These are remarkable statistics given that research in 2007 suggests that only 15% go to a church 'once a month' - now the measure of 'regular'! So are gays more spiritual than non-gays? Apparently yes but the feeling that the Government should enforce the lifting of the ban on gay couples wishing to marry in church has nothing to do with religion; it has more to do with human rights without regard to the sensitivities of religion.
As ever some of the comments in response to the care2 article are as interesting as the subject matter with complaints of anti-gay sentiments levelled at anyone daring to disagree. Homosexuality is a fact of life which, in my experience, is accepted without prejudice. In Christian terms marriage is also a fact of life with the joining together of a man and and a woman for the procreation of children. A partnership is what it says, simply a legal joining together free of sexual connotation. The Church of England web site sets out its position clearly:
"You’re welcome to marry in the Church of England whatever your beliefs, whether or not you are christened and regardless of whether you go to church or not. It’s your church, and we welcome you!"

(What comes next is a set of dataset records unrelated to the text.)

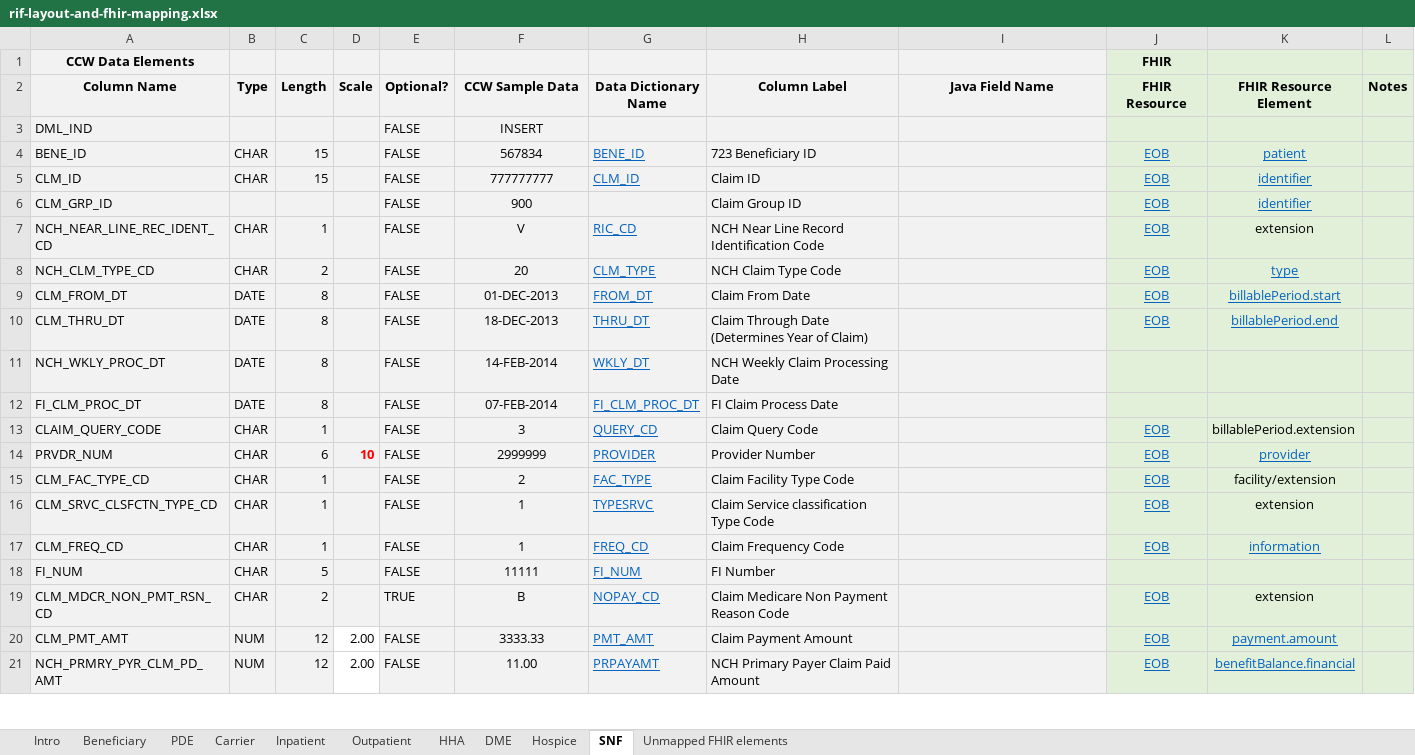
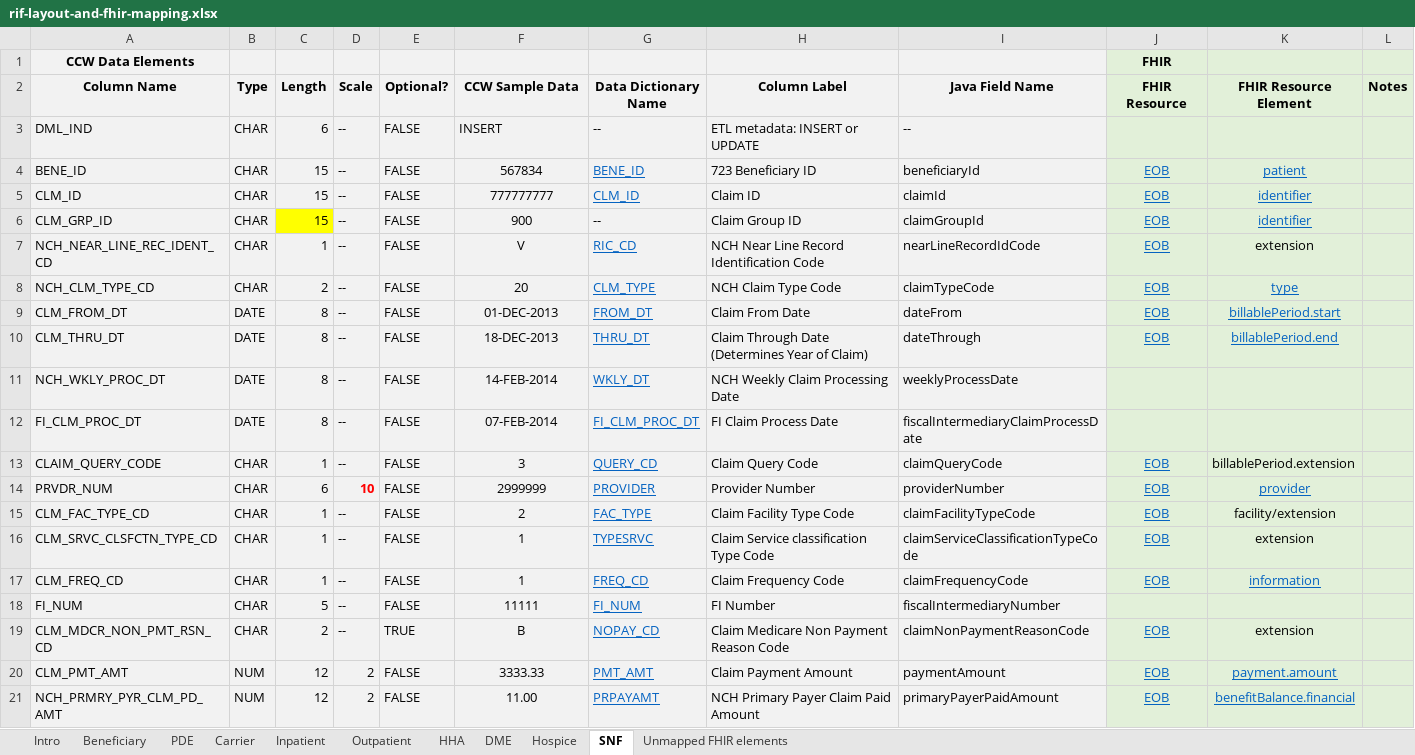
Before and after one commit to CMSgov/beneficiary-fhir-data, an Excel workbook: bluebutton-data-model-rif/src/main/java/gov/hhs/cms/bluebutton/data/model/rif/rif-layout-and-fhir-mapping.xlsx, sheet SNF, drawn as a sheet; only a part is shown; values as stored, in another font and other column widths than the file's, no borders; the diff covers the shown part only; the diff names each change by its address in the sheet, - before the commit and + after, or states it on an @@ line.

Commit message:
Fleshing out remaining claim types in RIF fields spreadsheet:
* Matt: Filled out type, length, and scale.
* Dave: Filled out optional.
* Karl: Filled out Java field name. Also reformatted everything to be more consistent.

Haven't tested any of the changes yet. Probably breaks the build.

CBBF-53

```diff
--- a/bluebutton-data-model-rif/src/main/java/gov/hhs/cms/bluebutton/data/model/rif/rif-layout-and-fhir-mapping.xlsx (sheet SNF)
+++ b/bluebutton-data-model-rif/src/main/java/gov/hhs/cms/bluebutton/data/model/rif/rif-layout-and-fhir-mapping.xlsx (sheet SNF)
-B3 (Type): (empty)
+B3 (Type): CHAR
-C3 (Length): (empty)
+C3 (Length): 6
-D3:D13 (Scale): (empty)
+D3:D13 (Scale): --
-F3 alignment: center
+F3 alignment: left
-G3 (Data Dictionary Name): (empty)
+G3 (Data Dictionary Name): --
-H3 (Column Label): (empty)
+H3 (Column Label): ETL metadata: INSERT or UPDATE
-I3 (Java Field Name): (empty)
+I3 (Java Field Name): --
-I4 (Java Field Name): (empty)
+I4 (Java Field Name): beneficiaryId
-I5 (Java Field Name): (empty)
+I5 (Java Field Name): claimId
-B6 (Type): (empty)
+B6 (Type): CHAR
-C6 (Length): (empty)
+C6 (Length): 15
-C6 fill: #F2F2F2
+C6 fill: #FFFF00
-G6 (Data Dictionary Name): (empty)
+G6 (Data Dictionary Name): --
-I6 (Java Field Name): (empty)
+I6 (Java Field Name): claimGroupId
-I7 (Java Field Name): (empty)
+I7 (Java Field Name): nearLineRecordIdCode
-I8 (Java Field Name): (empty)
+I8 (Java Field Name): claimTypeCode
-I9 (Java Field Name): (empty)
+I9 (Java Field Name): dateFrom
-I10 (Java Field Name): (empty)
+I10 (Java Field Name): dateThrough
-I11 (Java Field Name): (empty)
+I11 (Java Field Name): weeklyProcessDate
-I12 (Java Field Name): (empty)
+I12 (Java Field Name): fiscalIntermediaryClaimProcessDate
-I13 (Java Field Name): (empty)
+I13 (Java Field Name): claimQueryCode
-I14 (Java Field Name): (empty)
+I14 (Java Field Name): providerNumber
-D15:D19 (Scale): (empty)
+D15:D19 (Scale): --
-I15 (Java Field Name): (empty)
+I15 (Java Field Name): claimFacilityTypeCode
-I16 (Java Field Name): (empty)
+I16 (Java Field Name): claimServiceClassificationTypeCode
-I17 (Java Field Name): (empty)
+I17 (Java Field Name): claimFrequencyCode
-I18 (Java Field Name): (empty)
+I18 (Java Field Name): fiscalIntermediaryNumber
-I19 (Java Field Name): (empty)
+I19 (Java Field Name): claimNonPaymentReasonCode
-D20:D21 (Scale): 2.00
+D20:D21 (Scale): 2
-D20:D21 fill: none
+D20:D21 fill: #F2F2F2
-I20 (Java Field Name): (empty)
+I20 (Java Field Name): paymentAmount
-I21 (Java Field Name): (empty)
+I21 (Java Field Name): primaryPayerPaidAmount
```
Also changed, not shown: 411 edited cells and cell formats elsewhere in this sheet, sheet Inpatient, sheet Outpatient, sheet HHA, sheet Hospice, sheet DME, sheet Carrier, 2 more sheets.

That welcome is to be married on the church's terms. It is not something to be imposed from outside. The LGBT community does itself a disservice in wishing to see religious freedom restricted in the church while demanding every freedom for themselves.